The Commission seeks to eliminate discrimination based on race, color, national origin, religion, sex, marital status, sexual orientation, genetic information, physical or mental disability, and age. Maryland anti-discrimination statutes for housing, employment, and public accommodations are administered and enforced by the Commission. It also initiates and investigates complaints of discrimination in State government agencies.
The Commission on Civil Rights originated in 1927 as the Interracial Commission (Chapter 559, Acts of 1927). In 1943, it became the Commission to Study Problems Affecting the Colored Population (Chapter 431, Acts of 1943). Renamed the Commission on Interracial Problems and Relations in 1951, it reorganized as the Commission on Civil Rights in 1969 (Chapter 548, Acts of 1951; Chapter 83, Acts of 1968).
To evaluate the merits of a complaint, the Commission may conduct public hearings, administer oaths, and issue subpoenas. It also is authorized to compel attendance or testimony of witnesses and oversee exhibits of books, papers, records, and documents relevant or necessary for legal proceedings.
In addition to other relief, the Commission can issue a cease and desist order if evidence shows that a respondent has engaged in a discriminatory act. In cases of employment discrimination, it may award up to two years of back pay.

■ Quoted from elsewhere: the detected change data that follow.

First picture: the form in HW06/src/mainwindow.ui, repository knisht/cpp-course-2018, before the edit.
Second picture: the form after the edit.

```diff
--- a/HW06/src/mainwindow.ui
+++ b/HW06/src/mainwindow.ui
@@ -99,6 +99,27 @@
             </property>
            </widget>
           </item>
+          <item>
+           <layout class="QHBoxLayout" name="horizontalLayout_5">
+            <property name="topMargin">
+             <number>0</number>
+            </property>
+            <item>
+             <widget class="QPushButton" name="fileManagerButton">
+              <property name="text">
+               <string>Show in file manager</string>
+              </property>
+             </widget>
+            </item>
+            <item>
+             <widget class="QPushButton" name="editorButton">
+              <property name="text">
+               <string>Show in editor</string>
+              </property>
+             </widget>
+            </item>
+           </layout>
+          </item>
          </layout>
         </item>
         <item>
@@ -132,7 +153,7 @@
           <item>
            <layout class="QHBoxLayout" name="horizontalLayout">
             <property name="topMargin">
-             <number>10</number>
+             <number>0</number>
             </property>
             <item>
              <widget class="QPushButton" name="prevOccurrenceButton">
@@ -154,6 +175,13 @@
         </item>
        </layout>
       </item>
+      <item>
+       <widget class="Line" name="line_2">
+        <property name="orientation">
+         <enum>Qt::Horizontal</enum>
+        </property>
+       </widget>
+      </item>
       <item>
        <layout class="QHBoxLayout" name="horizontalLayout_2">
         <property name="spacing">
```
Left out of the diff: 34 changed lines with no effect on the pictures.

Commission work for fair employment practices is supplemented by a deferral relationship and funding from the U.S. Equal Employment Opportunity Commission. Similarly, through cooperative agreements, the U.S. Department of Housing and Urban Development funds case processing and community education for the Commission's fair housing efforts.

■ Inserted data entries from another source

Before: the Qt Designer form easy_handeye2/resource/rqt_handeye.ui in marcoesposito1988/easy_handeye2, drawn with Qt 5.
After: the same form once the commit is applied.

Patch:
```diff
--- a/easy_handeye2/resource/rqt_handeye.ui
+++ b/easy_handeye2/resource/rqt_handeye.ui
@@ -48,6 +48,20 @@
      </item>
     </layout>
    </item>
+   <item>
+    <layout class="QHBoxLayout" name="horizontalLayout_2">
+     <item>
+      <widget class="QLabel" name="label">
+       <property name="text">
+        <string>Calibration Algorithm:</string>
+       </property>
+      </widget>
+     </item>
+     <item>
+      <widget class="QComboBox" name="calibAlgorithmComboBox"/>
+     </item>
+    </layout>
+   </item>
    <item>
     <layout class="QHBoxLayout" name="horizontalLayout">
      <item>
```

Nine members constitute the Commission. They are appointed to six-year terms by the Governor with Senate advice and consent. The Governor names the Executive Director (Title 20, State Government Article, Annotated Code of Maryland).